Veneer Matching occurs first and specifies how individual veneer leaves will be joined together on the face of the panel.
Panel Matching is then required to define how the completed veneer face is positioned during production of the panel.
Panel Positioning involves the orientation of finished panels during the construction process.
Matches chosen for each of these processes can have a dramatic impact on the look of the veneer and the yields required for production. The effects of matching can vary depending on the species, cut, size of the leaves, and unique qualities and figure of each log. While there are several standard and special ways to match veneer and panels, the most common methods are described below.
Consecutive leaves of veneer are flipped open facing each other like pages in a book, creating a mirror image of the previous leaf. The symmetrical pattern accentuates the grain, figure, and decorative characteristics of the log. Book matching can create color variation and caution must be taken as flipping every other leaf can produce alternating "tight" and "loose" faces that reflect light and accept stain differently - often producing a "barber pole" effect. Book matching is the most common technique and is often used with plain, quarter or rift sliced veneers.
Consecutive leaves of veneer are slid or "slipped" across each other and joined side by side, creating a repeating grain pattern across the panel. While some color contrast can occur at the joints, slip matching produces fairly uniform color because all leaves are similarly oriented, resulting in a repeated grain that generally prevents the "barber pole" phenomenon. Slip matching is a common technique that is often used with quarter and rift cut veneer to provide a clean straight grain look.
Two consecutive leaves of veneer are book matched and the next two are flipped, creating a four-piece end match (also called a book-and-butt match). End matching creates beautiful patterns and accentuates swirly grains and the irregular characteristics of veneer. This method makes good use of shorter veneer leaves and is often used with burls and crotches.
Reverse Slip Match
Alternating leaves of veneer are slipped across each other and every other leaf is flipped end to end. Reverse slip matching creates an alternating grain pattern that breaks up the repetitive "marching" pattern of the traditional slip match. It balances the character of the veneer and is often used where curved shapes might cut off the grain in peculiar ways.
Leaves are positioned as if randomly stacked, board by board – deliberately unmatched to bring out the color and grain. Random matching creates the appearance of solid wood with a casual or rustic feel and is an excellent way to use flitches with short leaves or those with inconsistent width, color and grain.
Veneer leaves can be creatively positioned to produce a wide array of unique decorative patterns. Certain species and cuts of veneer are often matched to produce unique designs and accentuate the character and figure of the wood. Box match, diamond, herringbone and parquet matching are just a few of the many special matches that are often used.
Panel Matching Methods
All veneer leaves are trimmed to the same size and applied to the panel in patterns using an even number of leaves.
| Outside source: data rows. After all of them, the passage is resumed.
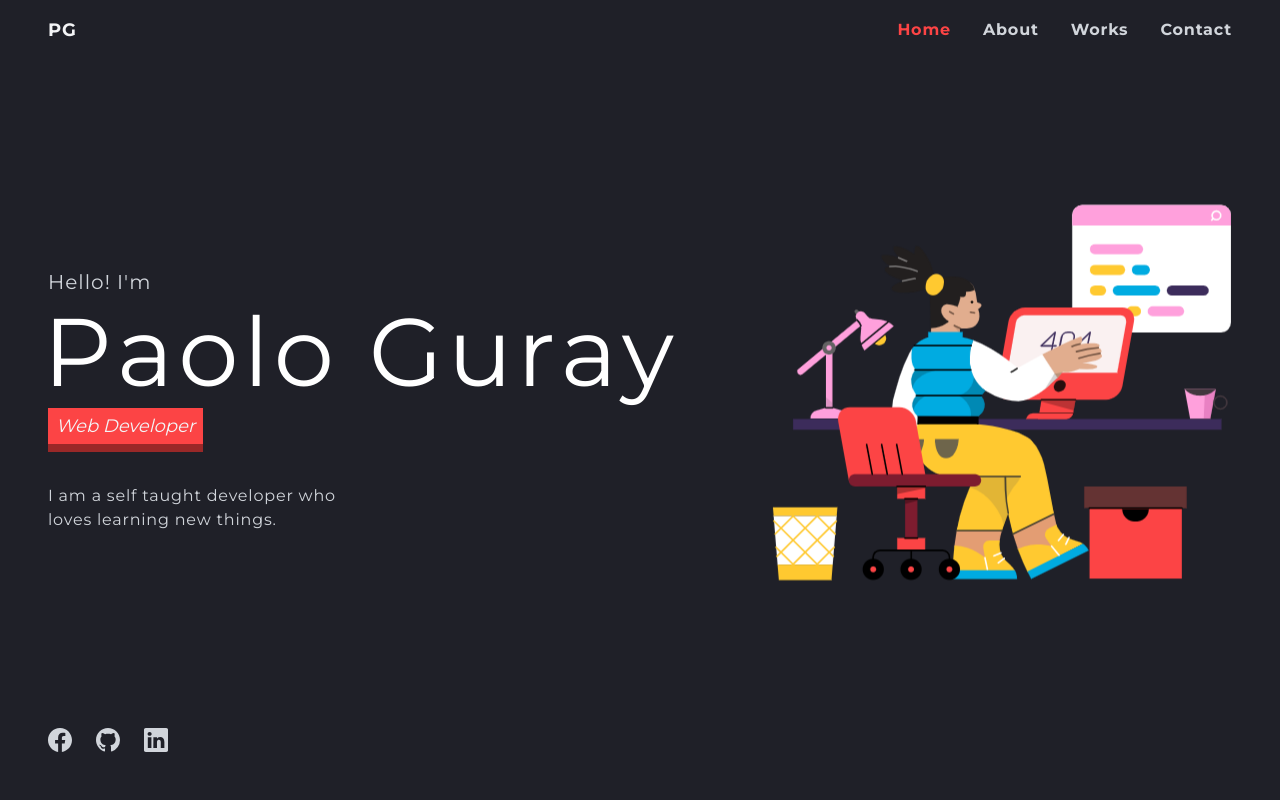
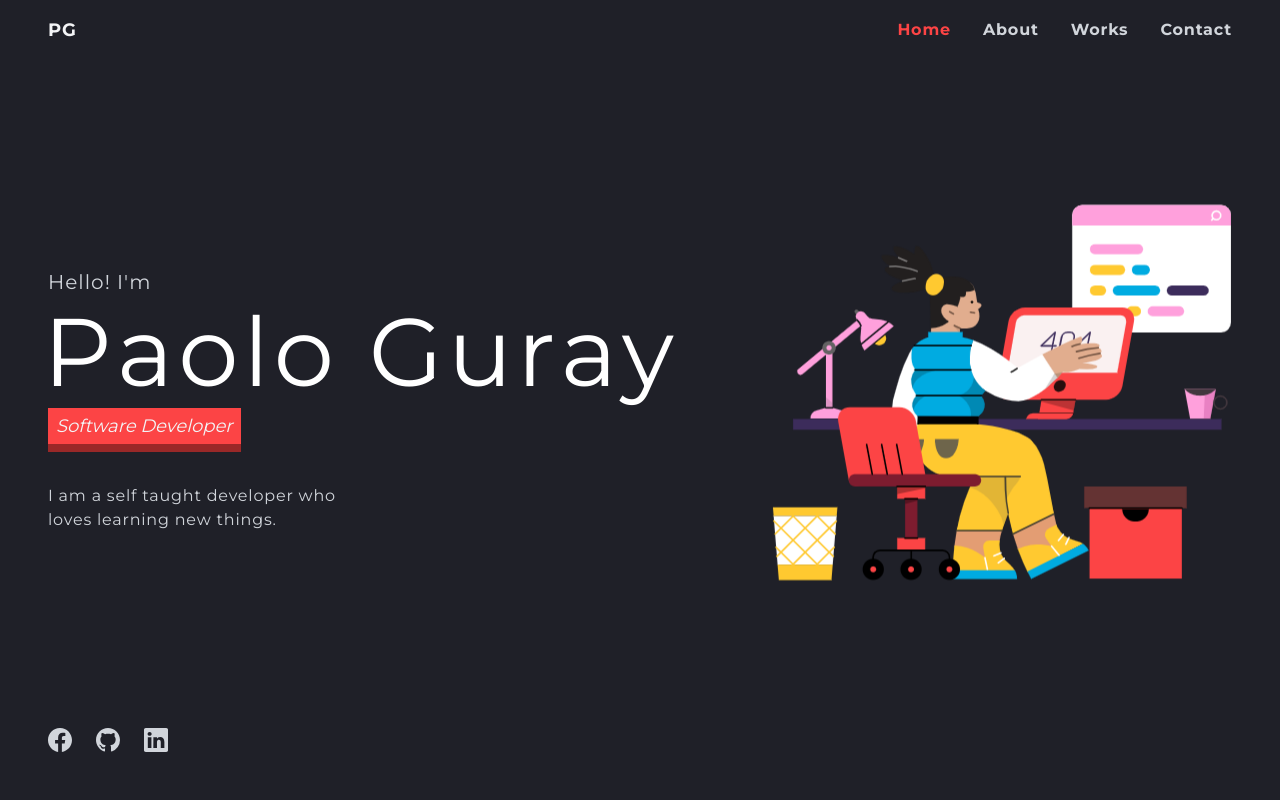
Before and after one commit to Froiod/Portfoliov3, a React (Vite) app: page / in a window 1280 px wide. Shown: the top 800 px of the page. Built offline with nearby package versions, Linux system fonts and the light colour scheme.

Commit message:
update hero

```diff
--- a/src/components/Hero.jsx
+++ b/src/components/Hero.jsx
@@ -111,7 +111,7 @@ const Hero = () => {
             }}
             className="text-lg bg-accent inline-block px-2 py-1 border-b-8 border-[#992828] opacity-0 text-gray-100"
           >
-            <span className="italic"> Web Developer</span>
+            <span className="italic"> Software Developer</span>
           </motion.p>
           <motion.p
             animate={{
```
Horizontal symmetry results from centering the veneer face on the panel and then trimming the edge. Center matching creates the most symmetrical pattern in architectural paneling and is often considered the most pleasing match. It is typically more expensive as the trimming and centering requires more veneer than other panel matching techniques. Panels may be sequenced and numbered for adjacent use.
The width of each veneer leaf used is the same giving a more symmetrical look than running matched panels. In balance panel matching the face is not center balanced and an odd or even number of leaves may be used. Grain may change between panels over long runs as the characteristics of the veneer change through the use of the flitch. Panels may be sequenced and numbered for adjacent use.
A natural change in the veneer leaf width is common and acceptable and each veneer face is assembled from as many veneer leaves as necessary producing a non-symmetrical look. The pattern starts on one side of the panel and leaves are added next to each other until the edge of the panel is reached. Each veneer face is assembled from as many leaves as necessary and horizontal grains are generally not matched. Panels are rarely sequenced or numbered for adjacent use.